A recent University of Vermont study evaluated how the moods of more than 2.4 million people changed throughout the day. More interesting than the base results are the observations around what this means for managers in the workplace:
“In the work world, we talk not of positive or negative ‘affect’ but of motivation, commitment, and engagement — the willingness of people to expend the extra effort that extraordinary performance usually requires. Whatever it’s called, the phenomenon is the same: ‘motivated’ and ‘unmotivated’ or ‘engaged’ and ‘unengaged’ are two different things. The factors that drive one are different from the factors that drive the other.
“The implication for you as a boss is that if you want motivated (or committed or engaged) people, you must take two kinds of actions. You must remove restraints and replace them with drivers of motivation. Removing the things that inhibit motivation will lead, at most, to a neutral place. To paraphrase the authors of the Twitter study, motivation and a lack of motivation (or engagement and disengagement) aren’t opposite ends of the same spectrum. They are two spectra that have to be managed separately.”
If increasing employee engagement in your organization is your goal, think of it as a two step process.
Step 1: Remove negative factors that inhibit people from wanting to engage. For example:
- High performers who bully, intimidate and coerce their co-workers or subordinates
- Lack of direction about changing priorities
- Failure to notice and acknowledge employees’ continued exceptional efforts in a stressful situation

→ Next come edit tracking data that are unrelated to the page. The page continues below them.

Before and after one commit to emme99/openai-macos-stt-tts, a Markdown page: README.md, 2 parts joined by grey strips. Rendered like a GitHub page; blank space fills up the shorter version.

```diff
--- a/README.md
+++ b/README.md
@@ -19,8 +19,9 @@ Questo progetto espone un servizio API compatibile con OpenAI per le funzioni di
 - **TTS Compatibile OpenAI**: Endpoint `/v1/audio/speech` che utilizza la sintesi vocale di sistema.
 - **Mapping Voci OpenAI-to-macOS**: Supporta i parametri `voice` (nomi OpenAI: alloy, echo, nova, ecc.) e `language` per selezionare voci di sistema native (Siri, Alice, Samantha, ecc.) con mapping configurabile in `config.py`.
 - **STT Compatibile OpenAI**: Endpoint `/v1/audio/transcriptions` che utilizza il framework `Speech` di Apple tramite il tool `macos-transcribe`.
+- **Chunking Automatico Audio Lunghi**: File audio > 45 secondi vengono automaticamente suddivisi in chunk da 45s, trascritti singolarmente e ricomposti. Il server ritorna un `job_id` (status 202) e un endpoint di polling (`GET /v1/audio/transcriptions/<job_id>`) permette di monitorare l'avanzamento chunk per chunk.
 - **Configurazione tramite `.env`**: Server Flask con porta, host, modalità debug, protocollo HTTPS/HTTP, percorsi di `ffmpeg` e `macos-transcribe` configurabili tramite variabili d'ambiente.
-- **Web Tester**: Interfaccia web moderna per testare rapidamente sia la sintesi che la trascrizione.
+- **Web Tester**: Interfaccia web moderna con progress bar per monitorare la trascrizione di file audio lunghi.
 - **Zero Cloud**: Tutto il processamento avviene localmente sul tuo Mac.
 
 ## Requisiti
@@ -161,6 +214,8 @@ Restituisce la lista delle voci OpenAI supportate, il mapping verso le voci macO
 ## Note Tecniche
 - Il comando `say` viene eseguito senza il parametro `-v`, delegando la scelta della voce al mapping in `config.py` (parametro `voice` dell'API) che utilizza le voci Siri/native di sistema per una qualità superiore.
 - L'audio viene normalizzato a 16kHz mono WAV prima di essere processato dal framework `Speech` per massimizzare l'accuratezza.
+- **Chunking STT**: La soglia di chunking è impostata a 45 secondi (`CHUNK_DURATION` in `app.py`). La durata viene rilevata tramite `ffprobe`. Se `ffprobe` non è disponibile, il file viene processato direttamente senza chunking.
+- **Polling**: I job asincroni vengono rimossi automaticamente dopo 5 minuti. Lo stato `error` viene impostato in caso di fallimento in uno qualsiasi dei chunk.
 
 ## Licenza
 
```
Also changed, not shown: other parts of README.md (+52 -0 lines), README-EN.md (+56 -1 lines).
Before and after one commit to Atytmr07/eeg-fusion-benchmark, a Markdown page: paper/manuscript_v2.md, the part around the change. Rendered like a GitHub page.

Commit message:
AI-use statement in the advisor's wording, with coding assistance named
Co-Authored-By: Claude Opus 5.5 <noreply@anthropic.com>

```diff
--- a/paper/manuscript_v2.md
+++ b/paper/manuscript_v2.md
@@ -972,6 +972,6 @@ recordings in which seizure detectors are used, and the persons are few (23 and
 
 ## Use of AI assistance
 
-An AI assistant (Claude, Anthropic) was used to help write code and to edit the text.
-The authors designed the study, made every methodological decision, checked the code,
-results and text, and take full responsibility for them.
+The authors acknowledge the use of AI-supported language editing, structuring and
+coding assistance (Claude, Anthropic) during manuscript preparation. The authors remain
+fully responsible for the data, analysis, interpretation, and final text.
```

Step 2: Create positive factors that show people the value of engaging more in their work, your culture and your organization’s desired outcomes. For example:
- Recognize employees frequently and in-the-moment for demonstrating your core values in their daily work
- Use recognition to redirect efforts in line with changing priorities
- Create and proactively manage a culture in which employees know they are valued, their efforts will be noticed, and their achievements celebrated
Does your organization tend to focus only on one of the steps? Which one? What would you do to integrate both steps into your organization’s plans to improve employee engagement?
About Derek Irvine
The VP of Client Strategy and Consulting at Globoforce, Derek Irvine is one of the world’s foremost experts on employee recognition and engagement, helping business leaders set a higher vision and ambition for their organizations. As a renowned speaker and co-author of Winning with a Culture of Recognition, he teaches companies how to use recognition to proactively manage company culture. Derek holds a B.Comm and Masters of Business Studies from the Smurfit Graduate Business School at University College Dublin.